- Less sensitive when it comes to electrical tolerance. One of the primary tapes used in electrical applications is vinyl, and this is because it is suitable for insulation purposes.
- Great for audio and video transmission. Vinyl has a higher density with more refined information and are best suited for audio and video transmissions.
- It remains true to the original sound. Vinyl makes it difficult for record company executives focused on profit rather than sound to mess with by creating generic sounds.
- It encourages active listening. With vinyl, you rely on ears to know what sounds good rather than on sound waves on a computer screen. Instruments are placed strategically at various positions of the sound field, which affects the timing, volume, and frequency of the sound.
However, to retain its high quality, you should carry out adequate maintenance because vinyl is susceptible to damage from dirt, dust, mildew, moth, etc.
Do artists make more money from vinyl? Supporting The Artist
At the end of the day, we all want to support the artists so they keep making great music. That’s why it’s important to pay for streaming or purchase physical albums such as vinyl.
With that said the artist does make more money from the purchase of a vinyl record. This may or may not be important to you but here at VinylBro we do think it’s important and for that reason, we believe it’s another win for the vinyl records being better.
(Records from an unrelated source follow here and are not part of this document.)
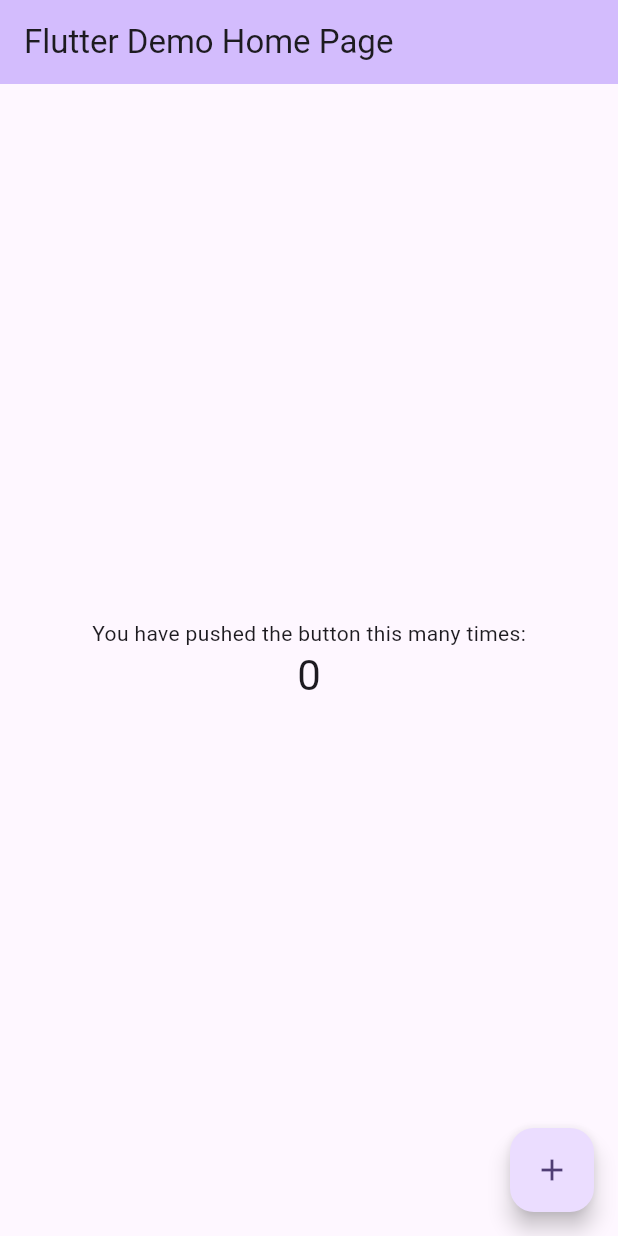
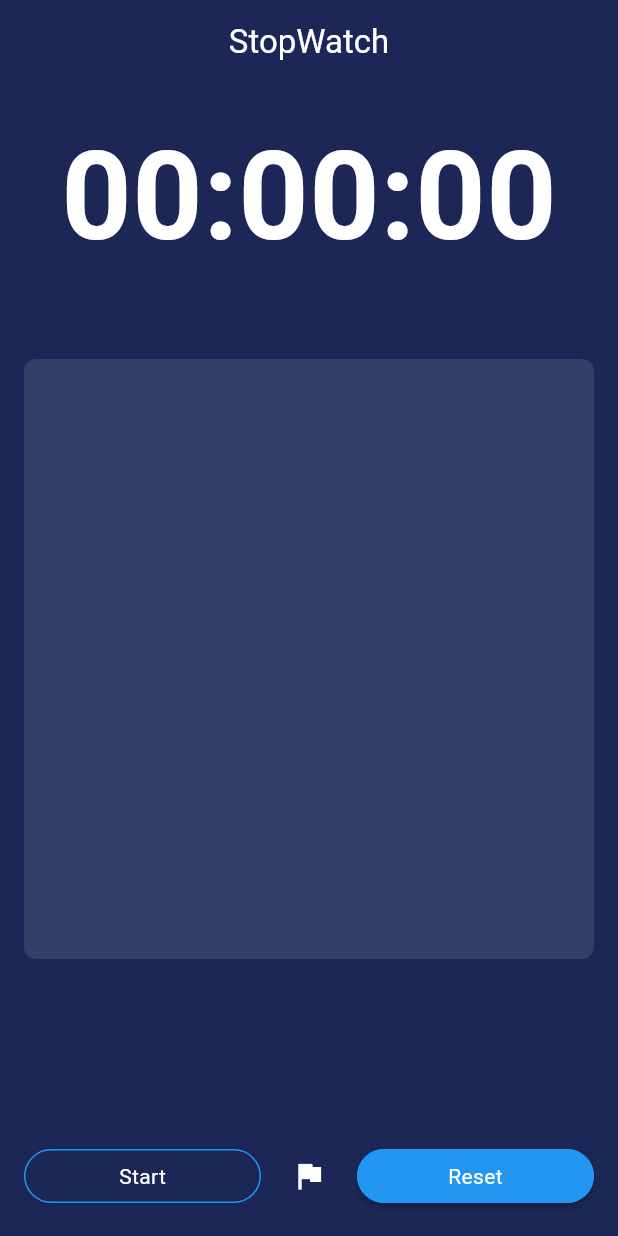
Before and after one commit to ISCIrvingDev/flutter-stopwatch, a Flutter app: the screen it shows after launch, on a phone screen of 412 x 824 dp. Run offline on Flutter 3.47's test engine with Material 3 defaults, Android fonts, the phone set to English and light mode, and no system bars.

```diff
--- a/lib/main.dart
+++ b/lib/main.dart
@@ -13,53 +13,100 @@ class MyApp extends StatelessWidget {
     return MaterialApp(
       title: 'Flutter Demo',
       theme: ThemeData(
+        useMaterial3: true,
         colorScheme: ColorScheme.fromSeed(seedColor: Colors.deepPurple),
       ),
-      home: const MyHomePage(title: 'Flutter Demo Home Page'),
+      home: const HomePage(title: 'StopWatch'),
     );
   }
 }
 
-class MyHomePage extends StatefulWidget {
-  const MyHomePage({super.key, required this.title});
+class HomePage extends StatefulWidget {
+  const HomePage({super.key, required this.title});
   final String title;
 
   @override
-  State<MyHomePage> createState() => _MyHomePageState();
+  State<HomePage> createState() => _HomePageState();
 }
 
-class _MyHomePageState extends State<MyHomePage> {
-  int _counter = 0;
-
-  void _incrementCounter() {
-    setState(() {
-      _counter++;
-    });
-  }
-
+class _HomePageState extends State<HomePage> {
   @override
   Widget build(BuildContext context) {
     return Scaffold(
+      backgroundColor: const Color(0XFF1c2757),
       appBar: AppBar(
-        backgroundColor: Theme.of(context).colorScheme.inversePrimary,
-        title: Text(widget.title),
+        backgroundColor: const Color(0XFF1c2757),
+        title: Text(widget.title, style: TextStyle(color: Colors.white)),
+        centerTitle: true,
       ),
-      body: Center(
-        child: Column(
-          mainAxisAlignment: MainAxisAlignment.center,
-          children: <Widget>[
-            const Text('You have pushed the button this many times:'),
-            Text(
-              '$_counter',
-              style: Theme.of(context).textTheme.headlineMedium,
-            ),
-          ],
+      body: SafeArea(
+        child: Padding(
+          padding: EdgeInsets.all(16),
+          child: Column(
+            mainAxisAlignment: MainAxisAlignment.spaceBetween,
+            crossAxisAlignment: CrossAxisAlignment.center,
+            children: [
+              Center(
+                child: Text(
+                  '00:00:00',
+                  style: TextStyle(
+                    color: Colors.white,
+                    fontSize: 82,
+                    fontWeight: FontWeight.w600,
+                  ),
+                ),
+              ),
+
+              Container(
+                height: 400,
+                decoration: BoxDecoration(
+                  color: Color(0XFF323F68),
+                  borderRadius: BorderRadius.circular(8),
+                ),
+              ),
+              SizedBox(height: 20),
+              Row(
+                mainAxisAlignment: MainAxisAlignment.spaceBetween,
+                children: [
+                  Expanded(
+                    child: RawMaterialButton(
+                      shape: const StadiumBorder(
+                        side: BorderSide(color: Colors.blue),
+                      ),
+                      onPressed: () {},
+                      child: Text(
+                        'Start',
+                        style: TextStyle(color: Colors.white),
+                      ),
+                    ),
+                  ),
+
+                  SizedBox(width: 8),
+                  IconButton(
+                    color: Colors.white,
+                    onPressed: () {},
+                    icon: Icon(Icons.flag),
+                  ),
+                  SizedBox(width: 8),
+
+                  Expanded(
+                    child: RawMaterialButton(
+                      fillColor: Colors.blue,
+                      shape: const StadiumBorder(
+                        side: BorderSide(color: Colors.blue),
+                      ),
+                      onPressed: () {},
+                      child: Text(
+                        'Reset',
+                        style: TextStyle(color: Colors.white),
+                      ),
+                    ),
+                  ),
+                ],
+              ),
+            ],
+          ),
         ),
-      ),
-      floatingActionButton: FloatingActionButton(
-        onPressed: _incrementCounter,
-        tooltip: 'Increment',
-        child: const Icon(Icons.add),
       ),
     );
   }
```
Storing Vinyl Records
One of the critical issues with vinyl records is their storage. They take up a lot of space and need to be stored in a certain way to maintain their integrity.
If you don’t store your vinyl records the right way, you run the risk of ruining not only their sound quality but their ability to play at all.
Proper storage will include:
- Using shelves to keep them upright
- Keeping them off the ground
- Storing in a climate-controlled room
- Using sleeves to protect the records
- Never stack your vinyl records on top of each other
Stand Them Upright
Vinyl records need to be stored vertically, standing upright rather than lying flat and stacked high. This is because if you stack them up, the weight on the lower records is likely to cause warping, which will make them unplayable.
It will also encourage airflow, which will help to prevent dust and mold from forming on the surface.
Keep Them Covered and Dry
Not only should you keep your vinyl records in their sleeves, but you should also aim to keep them in a climate-controlled environment.
Exposure to extreme weather conditions, such as high humidity or freezing temperatures, like you may find in a garage, will cause them to warp and possibly even crack if they get too cold.
Check out this post for more details on how to store vinyl records the right way.
Why Are Records Better? Our Conclusion
Vinyl makes you more involved in the listening experience because it has a life-like quality and offers you a more extraordinary listening experience, from the act of putting a record together to sitting back to enjoy it. Vinyl Records are about the experience.
- RIAA: Year-end 2020 RIAA Revenue Statistics
- Apple Music announces will bring Lossless Audio to the entire catalog
- Statista: Distribution of New Vinyl Records in the US by Age Group
- Aesthetics for Birds: Why Vinyl is Better Than Digital
- Business Insider
- YouTube: Real Engineering
- CNET: Why Do LPs Sound So Good?
- Howstuffworks: How Record Players Work
- Wikipedia: Phonograph record